Bach Brewing is the brain child of Craig Cooper, who has significant experience in both the craft and the industrial brewing sectors. He was a partner in Limburg Brewery in Hastings which was founded by Chris O’Leary who is now production manager at Emerson’s Brewery. The relationship to Limburg is important for several reasons. Firstly, and more personally, Limburg Beers were the first beers I ever tasted that I enjoyed. This was when I was working at Black Barn Bistro on my first break from university, summer of 2003 / 2004. Prior to that I had only ever tried commercial beer and while I drank it if it was around, I never really enjoyed it. This beer was different.

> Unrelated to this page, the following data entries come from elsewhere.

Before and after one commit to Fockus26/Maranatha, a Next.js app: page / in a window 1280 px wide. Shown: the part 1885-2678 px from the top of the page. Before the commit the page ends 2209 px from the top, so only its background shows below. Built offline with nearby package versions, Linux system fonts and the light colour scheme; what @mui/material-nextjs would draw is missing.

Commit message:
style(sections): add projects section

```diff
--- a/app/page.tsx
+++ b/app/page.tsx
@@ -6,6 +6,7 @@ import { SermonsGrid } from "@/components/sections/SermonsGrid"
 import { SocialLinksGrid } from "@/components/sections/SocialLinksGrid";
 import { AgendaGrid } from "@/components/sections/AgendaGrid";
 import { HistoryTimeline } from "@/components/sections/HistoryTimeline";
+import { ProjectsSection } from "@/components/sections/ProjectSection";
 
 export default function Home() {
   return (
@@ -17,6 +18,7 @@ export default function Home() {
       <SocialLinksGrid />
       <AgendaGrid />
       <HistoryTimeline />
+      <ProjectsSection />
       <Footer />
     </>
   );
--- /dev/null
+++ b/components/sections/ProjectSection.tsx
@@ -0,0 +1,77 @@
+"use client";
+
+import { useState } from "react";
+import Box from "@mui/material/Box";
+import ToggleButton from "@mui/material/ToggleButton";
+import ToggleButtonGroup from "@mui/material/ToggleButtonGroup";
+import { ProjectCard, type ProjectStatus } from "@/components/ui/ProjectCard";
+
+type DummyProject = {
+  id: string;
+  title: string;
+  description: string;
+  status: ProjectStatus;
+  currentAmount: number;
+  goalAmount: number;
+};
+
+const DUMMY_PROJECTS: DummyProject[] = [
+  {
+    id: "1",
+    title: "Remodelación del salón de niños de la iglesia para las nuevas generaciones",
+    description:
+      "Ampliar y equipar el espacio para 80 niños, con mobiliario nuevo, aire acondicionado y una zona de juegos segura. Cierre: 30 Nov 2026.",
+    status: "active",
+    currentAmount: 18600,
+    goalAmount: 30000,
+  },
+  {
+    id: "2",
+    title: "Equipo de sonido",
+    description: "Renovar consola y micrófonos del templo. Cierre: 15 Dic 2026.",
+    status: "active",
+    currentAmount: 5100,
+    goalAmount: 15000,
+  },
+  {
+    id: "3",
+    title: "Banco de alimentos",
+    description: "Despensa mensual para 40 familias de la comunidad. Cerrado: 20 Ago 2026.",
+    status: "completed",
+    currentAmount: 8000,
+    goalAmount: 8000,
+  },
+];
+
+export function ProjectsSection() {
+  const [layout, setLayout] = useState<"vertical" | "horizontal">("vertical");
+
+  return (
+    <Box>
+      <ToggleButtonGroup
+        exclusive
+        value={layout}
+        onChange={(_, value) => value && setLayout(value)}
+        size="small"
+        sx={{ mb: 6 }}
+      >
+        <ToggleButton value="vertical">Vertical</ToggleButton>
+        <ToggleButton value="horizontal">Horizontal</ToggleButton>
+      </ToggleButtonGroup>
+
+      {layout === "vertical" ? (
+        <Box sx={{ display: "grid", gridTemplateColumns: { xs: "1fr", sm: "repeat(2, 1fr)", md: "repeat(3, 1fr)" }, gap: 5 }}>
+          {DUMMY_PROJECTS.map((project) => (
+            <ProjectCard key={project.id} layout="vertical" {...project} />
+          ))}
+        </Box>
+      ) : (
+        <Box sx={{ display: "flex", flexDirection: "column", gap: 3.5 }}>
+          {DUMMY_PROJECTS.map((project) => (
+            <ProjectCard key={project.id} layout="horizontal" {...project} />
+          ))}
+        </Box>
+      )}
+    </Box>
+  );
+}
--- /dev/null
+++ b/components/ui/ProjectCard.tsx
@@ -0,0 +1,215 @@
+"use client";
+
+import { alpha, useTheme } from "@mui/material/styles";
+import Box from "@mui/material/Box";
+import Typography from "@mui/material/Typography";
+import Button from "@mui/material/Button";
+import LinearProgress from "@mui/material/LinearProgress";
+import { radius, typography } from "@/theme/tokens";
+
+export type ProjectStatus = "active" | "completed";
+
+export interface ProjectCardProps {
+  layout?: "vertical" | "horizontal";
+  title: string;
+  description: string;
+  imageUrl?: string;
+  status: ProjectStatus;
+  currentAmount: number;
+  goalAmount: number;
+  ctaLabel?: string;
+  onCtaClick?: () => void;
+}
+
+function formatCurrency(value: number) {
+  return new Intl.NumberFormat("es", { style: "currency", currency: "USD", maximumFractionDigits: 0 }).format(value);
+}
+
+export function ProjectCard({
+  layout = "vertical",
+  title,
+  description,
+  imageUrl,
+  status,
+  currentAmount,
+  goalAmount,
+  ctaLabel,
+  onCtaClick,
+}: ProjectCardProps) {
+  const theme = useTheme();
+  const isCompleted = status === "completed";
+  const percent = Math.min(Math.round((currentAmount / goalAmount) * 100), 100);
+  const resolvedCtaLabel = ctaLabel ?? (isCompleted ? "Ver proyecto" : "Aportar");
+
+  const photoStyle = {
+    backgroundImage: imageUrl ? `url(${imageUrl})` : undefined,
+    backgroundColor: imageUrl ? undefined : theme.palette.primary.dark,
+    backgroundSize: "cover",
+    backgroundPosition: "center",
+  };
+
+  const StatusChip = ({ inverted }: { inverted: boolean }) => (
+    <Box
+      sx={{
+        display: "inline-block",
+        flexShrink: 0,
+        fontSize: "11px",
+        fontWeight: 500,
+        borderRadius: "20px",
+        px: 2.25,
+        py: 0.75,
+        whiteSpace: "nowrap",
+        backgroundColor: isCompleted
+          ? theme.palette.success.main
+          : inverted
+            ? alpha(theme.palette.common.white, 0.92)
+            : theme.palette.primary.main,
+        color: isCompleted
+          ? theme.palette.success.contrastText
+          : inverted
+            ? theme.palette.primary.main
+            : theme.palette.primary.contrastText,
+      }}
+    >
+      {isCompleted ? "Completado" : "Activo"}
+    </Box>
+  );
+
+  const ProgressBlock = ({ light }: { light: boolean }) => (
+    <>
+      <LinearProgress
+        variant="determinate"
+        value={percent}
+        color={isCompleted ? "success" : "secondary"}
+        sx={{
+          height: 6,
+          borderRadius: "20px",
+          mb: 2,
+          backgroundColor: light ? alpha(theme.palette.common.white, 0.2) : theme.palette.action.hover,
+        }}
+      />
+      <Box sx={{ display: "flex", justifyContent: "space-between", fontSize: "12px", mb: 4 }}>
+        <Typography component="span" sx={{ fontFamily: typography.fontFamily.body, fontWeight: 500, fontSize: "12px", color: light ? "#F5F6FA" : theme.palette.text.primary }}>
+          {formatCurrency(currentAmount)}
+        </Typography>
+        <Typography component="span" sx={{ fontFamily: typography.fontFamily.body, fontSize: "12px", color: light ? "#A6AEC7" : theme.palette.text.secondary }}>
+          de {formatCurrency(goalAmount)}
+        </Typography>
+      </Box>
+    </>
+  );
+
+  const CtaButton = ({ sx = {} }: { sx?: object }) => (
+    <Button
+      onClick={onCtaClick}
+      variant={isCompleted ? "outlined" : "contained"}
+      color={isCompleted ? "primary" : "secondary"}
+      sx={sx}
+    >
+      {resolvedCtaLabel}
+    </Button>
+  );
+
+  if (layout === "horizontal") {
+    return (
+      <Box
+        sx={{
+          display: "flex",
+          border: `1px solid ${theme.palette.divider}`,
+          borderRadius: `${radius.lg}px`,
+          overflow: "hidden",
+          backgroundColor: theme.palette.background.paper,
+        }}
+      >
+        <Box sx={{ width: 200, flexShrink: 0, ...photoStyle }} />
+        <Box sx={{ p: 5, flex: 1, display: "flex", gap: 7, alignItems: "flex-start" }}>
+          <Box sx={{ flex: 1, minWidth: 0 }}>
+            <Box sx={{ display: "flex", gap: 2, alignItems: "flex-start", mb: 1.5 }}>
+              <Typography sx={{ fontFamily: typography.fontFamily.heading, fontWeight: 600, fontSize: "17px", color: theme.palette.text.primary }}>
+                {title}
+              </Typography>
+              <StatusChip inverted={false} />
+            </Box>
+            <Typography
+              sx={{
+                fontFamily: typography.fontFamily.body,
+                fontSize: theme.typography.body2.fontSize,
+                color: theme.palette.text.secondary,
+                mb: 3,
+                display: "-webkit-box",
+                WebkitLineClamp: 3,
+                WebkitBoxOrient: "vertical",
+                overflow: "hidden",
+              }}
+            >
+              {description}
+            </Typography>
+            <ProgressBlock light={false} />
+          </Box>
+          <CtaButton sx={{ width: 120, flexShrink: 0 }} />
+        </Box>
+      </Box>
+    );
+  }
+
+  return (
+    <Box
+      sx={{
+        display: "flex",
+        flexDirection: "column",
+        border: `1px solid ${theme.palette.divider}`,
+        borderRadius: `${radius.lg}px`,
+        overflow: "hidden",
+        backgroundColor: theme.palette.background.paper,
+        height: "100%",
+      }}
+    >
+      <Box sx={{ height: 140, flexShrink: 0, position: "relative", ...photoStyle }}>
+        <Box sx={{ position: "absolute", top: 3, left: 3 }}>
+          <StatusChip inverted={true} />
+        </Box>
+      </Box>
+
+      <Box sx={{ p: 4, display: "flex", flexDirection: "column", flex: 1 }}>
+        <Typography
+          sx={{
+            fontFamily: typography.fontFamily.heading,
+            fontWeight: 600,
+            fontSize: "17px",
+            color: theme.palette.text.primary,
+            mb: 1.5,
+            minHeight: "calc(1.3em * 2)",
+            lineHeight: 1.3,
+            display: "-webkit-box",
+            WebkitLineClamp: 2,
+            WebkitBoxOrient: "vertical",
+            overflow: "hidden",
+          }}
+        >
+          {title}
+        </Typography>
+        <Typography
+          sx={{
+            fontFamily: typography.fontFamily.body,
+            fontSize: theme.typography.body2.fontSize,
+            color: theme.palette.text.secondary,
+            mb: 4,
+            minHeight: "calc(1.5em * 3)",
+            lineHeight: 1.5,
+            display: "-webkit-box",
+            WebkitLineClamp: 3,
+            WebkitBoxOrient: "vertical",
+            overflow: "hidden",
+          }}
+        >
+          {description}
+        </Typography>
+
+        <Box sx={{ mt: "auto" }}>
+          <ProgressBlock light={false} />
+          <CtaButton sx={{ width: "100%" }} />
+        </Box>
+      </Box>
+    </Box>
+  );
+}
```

It wasn’t until almost three years later, toward the end of 2006 when I discovered Epic Pale Ale and realized that beer was as exciting and dynamic as wine.
The second important thing about the Limburg connection is that the first two of the Bach Brewing beers take their name from the two most popular Limburg beers: Czechmate which is a stunning, refreshing, clean, focused pilsner (and I believe is being made according to the same recipe as it was under the Limburg label) and won Champion International Style Lager at the Brewers Guild of NZ Awards in 2006 and 2007. There is also Hopsmacker which has been hopped up to satisfy the modern craft beer consumer but still retains its broad, toasty, biscuity malt base.

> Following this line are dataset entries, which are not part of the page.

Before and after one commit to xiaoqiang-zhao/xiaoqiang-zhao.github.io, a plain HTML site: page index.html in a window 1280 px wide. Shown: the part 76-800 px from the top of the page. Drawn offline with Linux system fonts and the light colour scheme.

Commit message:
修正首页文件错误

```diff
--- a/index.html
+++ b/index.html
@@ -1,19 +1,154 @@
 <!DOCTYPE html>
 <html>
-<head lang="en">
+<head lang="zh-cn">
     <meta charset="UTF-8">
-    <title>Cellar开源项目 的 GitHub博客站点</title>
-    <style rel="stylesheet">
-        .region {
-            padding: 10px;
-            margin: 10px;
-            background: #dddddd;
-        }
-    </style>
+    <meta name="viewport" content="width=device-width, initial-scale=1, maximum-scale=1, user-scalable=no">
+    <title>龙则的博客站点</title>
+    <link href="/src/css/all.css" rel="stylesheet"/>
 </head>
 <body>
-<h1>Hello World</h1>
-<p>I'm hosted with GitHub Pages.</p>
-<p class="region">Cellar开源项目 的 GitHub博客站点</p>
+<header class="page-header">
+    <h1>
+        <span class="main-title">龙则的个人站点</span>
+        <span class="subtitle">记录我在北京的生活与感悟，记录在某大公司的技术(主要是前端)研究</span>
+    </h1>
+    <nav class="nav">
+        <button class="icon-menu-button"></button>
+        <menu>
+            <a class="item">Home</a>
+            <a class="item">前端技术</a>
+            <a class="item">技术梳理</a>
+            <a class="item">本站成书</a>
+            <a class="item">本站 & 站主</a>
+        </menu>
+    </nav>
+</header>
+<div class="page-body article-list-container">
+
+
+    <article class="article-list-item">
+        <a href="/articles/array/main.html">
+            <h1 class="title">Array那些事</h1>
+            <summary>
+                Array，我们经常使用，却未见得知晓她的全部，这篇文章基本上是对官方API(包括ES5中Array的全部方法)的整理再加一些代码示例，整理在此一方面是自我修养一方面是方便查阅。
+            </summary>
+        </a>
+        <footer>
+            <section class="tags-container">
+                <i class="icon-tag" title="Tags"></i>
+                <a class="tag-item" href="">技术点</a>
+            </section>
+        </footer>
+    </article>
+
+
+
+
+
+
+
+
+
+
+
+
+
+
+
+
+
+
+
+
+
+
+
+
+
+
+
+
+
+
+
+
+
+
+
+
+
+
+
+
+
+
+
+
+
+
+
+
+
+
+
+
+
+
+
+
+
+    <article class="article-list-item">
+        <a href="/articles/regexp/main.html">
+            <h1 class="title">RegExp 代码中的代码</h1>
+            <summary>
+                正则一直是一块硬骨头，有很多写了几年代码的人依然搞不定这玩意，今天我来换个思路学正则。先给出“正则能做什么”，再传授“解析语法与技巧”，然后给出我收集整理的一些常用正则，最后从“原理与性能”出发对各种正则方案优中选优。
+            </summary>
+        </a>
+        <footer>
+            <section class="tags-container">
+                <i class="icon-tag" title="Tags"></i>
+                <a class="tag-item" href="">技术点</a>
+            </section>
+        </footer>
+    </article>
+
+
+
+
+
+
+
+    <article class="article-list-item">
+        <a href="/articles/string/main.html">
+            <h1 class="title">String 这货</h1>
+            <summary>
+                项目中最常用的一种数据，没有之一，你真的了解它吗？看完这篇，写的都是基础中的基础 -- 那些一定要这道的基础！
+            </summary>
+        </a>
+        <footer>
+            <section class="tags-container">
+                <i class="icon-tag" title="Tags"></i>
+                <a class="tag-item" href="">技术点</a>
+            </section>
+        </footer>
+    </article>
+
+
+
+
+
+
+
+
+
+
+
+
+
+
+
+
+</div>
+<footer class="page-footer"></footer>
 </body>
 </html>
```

Kingtide, then, could be said to be the first truly original Bach Brewing beer. It was developed with Kelly Ryan (ex Thornbridge, Epic and Good George) who had retired from brewing to care for his father who has recently passed. Kelly is an excellent brewer and is beginning to establish his own brewery in Taranaki – Brew Mountain. It is amazingly exciting to see Kelly re-entering the industry as he is a fantastic guy and extremely talented brewer – check out his blog BeerRevolution.
Kingtide is described as a ‘Pacific IPA’ as it “is brewed with a caravan full of five character hops from the NZ and US coasts of the Pacific Ocean”. That is to say it combines the flavour profile of the already well established APA with the emerging New Zealand Pale Ale style. Of the development of Kingtide Craig Cooper says that he and Kelly brainstormed two recipes for the pilot batch; one with more of a focus on NZ hops, the other with the focus on US hops. Kelly then brewed trial batches of the beer and they decided on the US hop dominant beer as Craig wanted something “distinctively different than Hopsmacker”.
I see the beer as combining elements of Kiwi and US brewing styles both in terms of the flavours and aromas of the hops used but also style in general. One of the things I love about many bigger Kiwi brewed pale ales is their ability to hide their weight well. Liberty Citra is probably the best example of this but examples can also be found in the beers of Epic, Hallertau and 8 Wired. This is opposed to the US brewed beers (which, admittedly, I have only ever tasted in New Zealand) that seem to favour a richness and sweetness of malt body that boarders on cloy. Being a bit of a beer snob I now almost exclusively buy beer imported by Beer Without Boarders who ship and store their beer cold so in theory I am drinking them in the best possible condition. This beer is broad and relatively sweet but still has a clean, focused finish so does not stray into tasting cloy. This beer is massively hoppy but rather than the dominance of US hops that Craig Cooper refers to, I see a seamless weave between the piney, orange, lemon and grapefruit aromas of the US hops and the more focused bitterness, passionfruit flavours and floral aromatics of the Kiwi hops. In two words: Full + Focused